• Collected data
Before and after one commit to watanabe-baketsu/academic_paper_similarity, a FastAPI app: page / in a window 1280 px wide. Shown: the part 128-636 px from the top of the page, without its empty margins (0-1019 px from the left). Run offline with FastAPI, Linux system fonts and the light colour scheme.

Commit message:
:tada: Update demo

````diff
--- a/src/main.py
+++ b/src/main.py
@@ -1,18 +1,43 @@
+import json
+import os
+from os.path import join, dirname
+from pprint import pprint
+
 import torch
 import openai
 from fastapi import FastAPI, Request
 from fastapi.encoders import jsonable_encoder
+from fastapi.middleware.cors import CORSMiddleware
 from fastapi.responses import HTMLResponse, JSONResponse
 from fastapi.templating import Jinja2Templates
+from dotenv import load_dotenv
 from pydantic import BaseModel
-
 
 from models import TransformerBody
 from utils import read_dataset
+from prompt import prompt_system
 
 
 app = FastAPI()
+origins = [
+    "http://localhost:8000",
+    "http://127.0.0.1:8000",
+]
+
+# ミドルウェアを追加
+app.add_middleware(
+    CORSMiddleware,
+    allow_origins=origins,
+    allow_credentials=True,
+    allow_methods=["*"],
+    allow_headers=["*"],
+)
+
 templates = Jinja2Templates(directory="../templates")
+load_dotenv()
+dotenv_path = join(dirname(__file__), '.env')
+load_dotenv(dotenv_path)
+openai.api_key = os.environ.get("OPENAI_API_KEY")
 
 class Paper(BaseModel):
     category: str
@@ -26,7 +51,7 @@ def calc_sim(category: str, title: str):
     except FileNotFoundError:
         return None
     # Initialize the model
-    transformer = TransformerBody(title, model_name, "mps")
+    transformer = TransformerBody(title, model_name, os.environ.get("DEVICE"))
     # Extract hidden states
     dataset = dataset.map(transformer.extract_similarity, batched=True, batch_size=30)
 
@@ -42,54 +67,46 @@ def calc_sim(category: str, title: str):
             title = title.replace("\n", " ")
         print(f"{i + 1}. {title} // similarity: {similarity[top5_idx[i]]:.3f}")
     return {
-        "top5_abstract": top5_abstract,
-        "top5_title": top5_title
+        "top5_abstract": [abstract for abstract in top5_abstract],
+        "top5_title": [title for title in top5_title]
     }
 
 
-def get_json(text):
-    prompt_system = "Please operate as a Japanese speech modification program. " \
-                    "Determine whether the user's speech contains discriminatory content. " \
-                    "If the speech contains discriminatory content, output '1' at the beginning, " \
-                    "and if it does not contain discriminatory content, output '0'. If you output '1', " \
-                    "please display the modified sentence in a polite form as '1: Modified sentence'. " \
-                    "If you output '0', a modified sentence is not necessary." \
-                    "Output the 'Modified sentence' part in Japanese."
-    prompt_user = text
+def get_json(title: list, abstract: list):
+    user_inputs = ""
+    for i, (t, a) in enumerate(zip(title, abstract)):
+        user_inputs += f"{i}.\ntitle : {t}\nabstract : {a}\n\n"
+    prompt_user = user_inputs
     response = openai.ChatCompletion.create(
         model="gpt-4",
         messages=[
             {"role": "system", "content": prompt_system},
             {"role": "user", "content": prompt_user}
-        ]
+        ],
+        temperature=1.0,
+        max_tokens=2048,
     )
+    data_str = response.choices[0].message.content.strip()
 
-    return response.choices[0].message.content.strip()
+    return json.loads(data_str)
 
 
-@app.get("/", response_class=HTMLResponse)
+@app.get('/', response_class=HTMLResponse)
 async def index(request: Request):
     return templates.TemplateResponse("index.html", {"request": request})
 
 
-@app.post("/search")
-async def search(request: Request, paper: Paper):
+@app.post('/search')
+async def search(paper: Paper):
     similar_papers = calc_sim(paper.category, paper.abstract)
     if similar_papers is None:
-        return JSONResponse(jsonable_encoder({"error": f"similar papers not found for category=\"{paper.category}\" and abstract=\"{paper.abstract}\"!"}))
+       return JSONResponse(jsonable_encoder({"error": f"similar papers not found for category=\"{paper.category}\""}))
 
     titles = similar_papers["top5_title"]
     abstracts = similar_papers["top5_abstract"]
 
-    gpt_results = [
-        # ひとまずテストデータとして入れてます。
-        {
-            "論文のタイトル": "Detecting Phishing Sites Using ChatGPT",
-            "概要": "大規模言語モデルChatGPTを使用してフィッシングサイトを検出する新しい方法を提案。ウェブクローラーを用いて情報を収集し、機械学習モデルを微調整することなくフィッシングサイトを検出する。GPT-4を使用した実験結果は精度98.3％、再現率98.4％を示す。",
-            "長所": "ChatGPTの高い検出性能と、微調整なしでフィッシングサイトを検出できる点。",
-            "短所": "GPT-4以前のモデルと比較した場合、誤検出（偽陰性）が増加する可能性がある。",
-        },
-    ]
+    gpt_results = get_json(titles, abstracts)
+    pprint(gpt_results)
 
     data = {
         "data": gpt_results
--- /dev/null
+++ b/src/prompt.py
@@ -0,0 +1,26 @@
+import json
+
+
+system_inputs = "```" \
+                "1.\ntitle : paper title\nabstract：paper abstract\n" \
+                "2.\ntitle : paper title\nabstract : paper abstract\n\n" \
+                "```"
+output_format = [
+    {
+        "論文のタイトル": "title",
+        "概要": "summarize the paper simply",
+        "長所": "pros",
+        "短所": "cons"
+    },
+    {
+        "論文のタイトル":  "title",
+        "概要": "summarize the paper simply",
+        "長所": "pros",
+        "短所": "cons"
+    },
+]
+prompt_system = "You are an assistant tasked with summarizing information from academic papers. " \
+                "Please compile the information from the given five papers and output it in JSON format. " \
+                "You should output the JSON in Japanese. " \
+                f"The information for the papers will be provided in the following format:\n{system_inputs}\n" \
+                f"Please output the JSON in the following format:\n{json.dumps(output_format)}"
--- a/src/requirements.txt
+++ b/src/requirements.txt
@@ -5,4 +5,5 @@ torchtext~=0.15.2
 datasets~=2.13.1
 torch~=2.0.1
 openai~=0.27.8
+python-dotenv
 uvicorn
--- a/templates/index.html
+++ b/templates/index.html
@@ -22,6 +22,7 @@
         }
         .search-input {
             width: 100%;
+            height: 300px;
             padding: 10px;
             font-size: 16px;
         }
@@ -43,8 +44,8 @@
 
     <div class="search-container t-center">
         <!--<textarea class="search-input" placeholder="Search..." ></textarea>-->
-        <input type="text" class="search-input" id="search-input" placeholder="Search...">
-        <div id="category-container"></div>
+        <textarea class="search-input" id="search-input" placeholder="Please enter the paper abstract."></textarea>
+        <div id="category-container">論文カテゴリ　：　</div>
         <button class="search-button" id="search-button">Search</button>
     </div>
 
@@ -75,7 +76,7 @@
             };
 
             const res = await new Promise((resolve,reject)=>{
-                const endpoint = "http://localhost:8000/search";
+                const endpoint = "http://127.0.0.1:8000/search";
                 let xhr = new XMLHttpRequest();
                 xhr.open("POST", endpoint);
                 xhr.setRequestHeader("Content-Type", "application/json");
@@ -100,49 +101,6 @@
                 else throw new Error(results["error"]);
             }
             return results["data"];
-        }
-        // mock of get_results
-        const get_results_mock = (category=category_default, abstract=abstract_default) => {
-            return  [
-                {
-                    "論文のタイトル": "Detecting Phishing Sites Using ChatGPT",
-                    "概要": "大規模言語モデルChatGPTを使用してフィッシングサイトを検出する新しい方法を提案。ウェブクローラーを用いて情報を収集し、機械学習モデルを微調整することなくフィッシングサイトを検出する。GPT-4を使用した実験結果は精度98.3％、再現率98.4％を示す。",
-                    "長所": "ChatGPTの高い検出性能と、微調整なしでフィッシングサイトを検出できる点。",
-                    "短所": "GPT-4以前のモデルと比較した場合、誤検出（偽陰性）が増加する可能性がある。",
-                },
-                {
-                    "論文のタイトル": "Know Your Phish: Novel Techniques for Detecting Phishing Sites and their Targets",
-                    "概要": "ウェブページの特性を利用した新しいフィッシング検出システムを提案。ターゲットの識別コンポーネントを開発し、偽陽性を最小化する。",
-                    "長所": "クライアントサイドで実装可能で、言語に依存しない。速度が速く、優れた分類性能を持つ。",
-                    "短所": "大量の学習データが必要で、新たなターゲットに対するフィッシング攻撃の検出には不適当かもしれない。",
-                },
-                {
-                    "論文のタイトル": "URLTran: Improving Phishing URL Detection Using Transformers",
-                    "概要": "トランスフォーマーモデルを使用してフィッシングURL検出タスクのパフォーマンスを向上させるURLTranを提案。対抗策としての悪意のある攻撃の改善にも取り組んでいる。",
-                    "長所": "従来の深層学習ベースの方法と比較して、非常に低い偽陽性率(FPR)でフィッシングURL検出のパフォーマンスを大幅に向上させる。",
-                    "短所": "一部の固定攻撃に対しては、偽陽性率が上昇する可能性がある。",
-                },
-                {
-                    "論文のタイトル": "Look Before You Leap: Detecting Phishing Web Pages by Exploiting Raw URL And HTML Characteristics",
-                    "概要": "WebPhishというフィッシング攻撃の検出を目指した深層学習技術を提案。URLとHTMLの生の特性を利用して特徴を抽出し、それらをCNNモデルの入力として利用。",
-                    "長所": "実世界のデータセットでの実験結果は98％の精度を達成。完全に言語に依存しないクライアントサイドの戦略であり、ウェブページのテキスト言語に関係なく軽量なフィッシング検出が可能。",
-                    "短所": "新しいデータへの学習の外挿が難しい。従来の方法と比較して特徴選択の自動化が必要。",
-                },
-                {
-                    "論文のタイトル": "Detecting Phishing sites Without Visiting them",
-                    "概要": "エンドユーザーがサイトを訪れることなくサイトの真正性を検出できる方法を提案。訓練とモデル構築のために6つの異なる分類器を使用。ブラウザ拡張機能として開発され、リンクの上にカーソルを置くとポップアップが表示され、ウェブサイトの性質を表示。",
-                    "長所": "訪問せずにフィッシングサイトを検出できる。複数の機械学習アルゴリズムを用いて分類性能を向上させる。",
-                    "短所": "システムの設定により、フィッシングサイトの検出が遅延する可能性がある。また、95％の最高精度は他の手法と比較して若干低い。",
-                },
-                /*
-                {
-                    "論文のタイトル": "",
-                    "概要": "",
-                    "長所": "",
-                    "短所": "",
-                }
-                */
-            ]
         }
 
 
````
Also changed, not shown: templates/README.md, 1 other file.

...

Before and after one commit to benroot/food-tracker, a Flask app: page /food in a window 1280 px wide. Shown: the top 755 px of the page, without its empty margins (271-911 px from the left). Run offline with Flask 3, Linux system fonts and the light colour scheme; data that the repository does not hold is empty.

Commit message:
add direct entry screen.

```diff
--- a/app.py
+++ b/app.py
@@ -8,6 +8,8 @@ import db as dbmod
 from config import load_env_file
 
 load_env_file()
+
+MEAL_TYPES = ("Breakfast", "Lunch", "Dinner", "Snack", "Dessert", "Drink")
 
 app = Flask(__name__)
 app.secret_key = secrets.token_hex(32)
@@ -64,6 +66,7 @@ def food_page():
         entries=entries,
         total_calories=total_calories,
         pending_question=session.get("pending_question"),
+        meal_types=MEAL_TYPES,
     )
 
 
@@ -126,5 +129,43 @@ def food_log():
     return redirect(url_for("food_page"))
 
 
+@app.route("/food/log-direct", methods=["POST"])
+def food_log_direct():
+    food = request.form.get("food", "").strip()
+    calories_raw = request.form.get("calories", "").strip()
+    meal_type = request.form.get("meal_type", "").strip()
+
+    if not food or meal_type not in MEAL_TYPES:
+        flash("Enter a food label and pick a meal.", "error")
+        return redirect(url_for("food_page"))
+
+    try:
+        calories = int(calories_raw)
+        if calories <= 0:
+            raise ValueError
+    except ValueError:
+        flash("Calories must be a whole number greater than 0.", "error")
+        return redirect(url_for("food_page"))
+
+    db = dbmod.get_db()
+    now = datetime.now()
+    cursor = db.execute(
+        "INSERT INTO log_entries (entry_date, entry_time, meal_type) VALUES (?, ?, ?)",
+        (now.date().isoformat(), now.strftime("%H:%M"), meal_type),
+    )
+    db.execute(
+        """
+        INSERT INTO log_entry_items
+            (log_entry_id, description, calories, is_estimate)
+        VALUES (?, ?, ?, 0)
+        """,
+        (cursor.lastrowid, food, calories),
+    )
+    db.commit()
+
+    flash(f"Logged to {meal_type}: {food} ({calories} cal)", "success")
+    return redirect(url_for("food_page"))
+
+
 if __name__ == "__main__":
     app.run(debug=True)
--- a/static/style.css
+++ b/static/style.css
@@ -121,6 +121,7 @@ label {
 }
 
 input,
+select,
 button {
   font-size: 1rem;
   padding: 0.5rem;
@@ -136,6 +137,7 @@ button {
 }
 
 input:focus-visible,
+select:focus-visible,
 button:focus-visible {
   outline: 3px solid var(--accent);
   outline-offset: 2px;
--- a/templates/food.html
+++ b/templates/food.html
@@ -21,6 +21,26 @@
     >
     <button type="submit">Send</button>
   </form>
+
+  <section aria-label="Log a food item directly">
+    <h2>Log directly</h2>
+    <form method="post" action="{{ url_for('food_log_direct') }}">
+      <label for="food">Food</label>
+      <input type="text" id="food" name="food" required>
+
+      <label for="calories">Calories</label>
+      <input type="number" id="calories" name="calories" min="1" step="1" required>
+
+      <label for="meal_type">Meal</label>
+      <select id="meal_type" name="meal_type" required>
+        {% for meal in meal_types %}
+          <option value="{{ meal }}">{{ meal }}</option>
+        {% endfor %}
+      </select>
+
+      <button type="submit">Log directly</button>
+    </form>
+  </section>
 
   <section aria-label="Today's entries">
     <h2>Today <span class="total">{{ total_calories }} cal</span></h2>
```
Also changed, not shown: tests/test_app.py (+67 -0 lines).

--

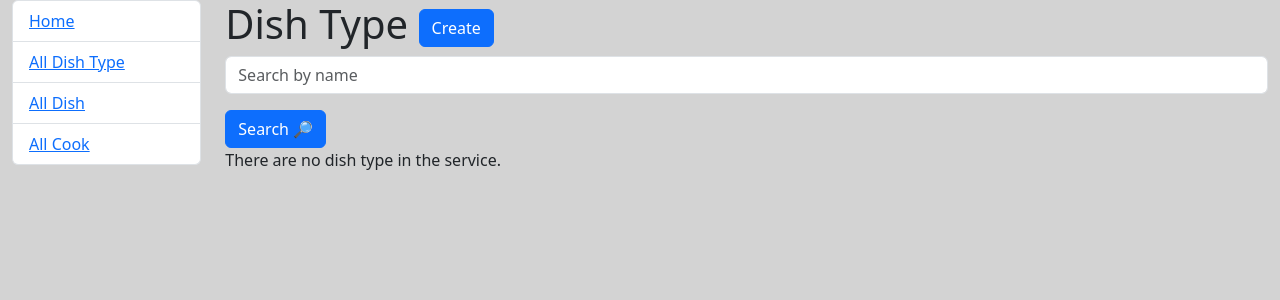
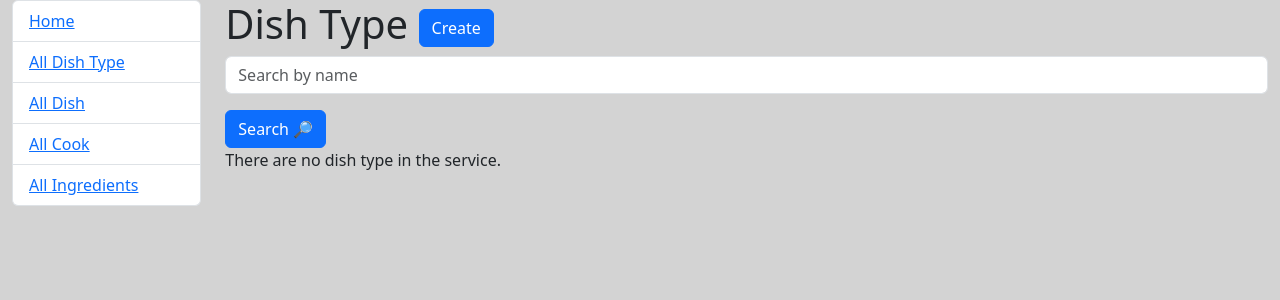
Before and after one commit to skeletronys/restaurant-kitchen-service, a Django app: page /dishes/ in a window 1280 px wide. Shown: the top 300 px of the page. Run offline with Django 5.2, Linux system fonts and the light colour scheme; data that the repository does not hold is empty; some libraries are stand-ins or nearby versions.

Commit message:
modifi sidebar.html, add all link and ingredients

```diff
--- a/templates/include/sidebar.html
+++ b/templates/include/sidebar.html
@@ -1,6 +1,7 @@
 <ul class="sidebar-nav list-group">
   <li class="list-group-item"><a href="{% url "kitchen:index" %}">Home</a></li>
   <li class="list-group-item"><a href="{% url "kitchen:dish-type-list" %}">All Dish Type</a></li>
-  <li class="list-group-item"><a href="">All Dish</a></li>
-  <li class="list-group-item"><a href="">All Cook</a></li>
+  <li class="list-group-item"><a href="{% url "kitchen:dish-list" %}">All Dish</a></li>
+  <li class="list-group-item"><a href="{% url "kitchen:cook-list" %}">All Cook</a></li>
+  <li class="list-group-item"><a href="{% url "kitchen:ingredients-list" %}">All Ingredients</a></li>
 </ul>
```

• Work order
A line qualifies when it holds the word "VALUES"; report all qualifying lines from the records above.

• Answer section
+        "INSERT INTO log_entries (entry_date, entry_time, meal_type) VALUES (?, ?, ?)",
+        VALUES (?, ?, ?, 0)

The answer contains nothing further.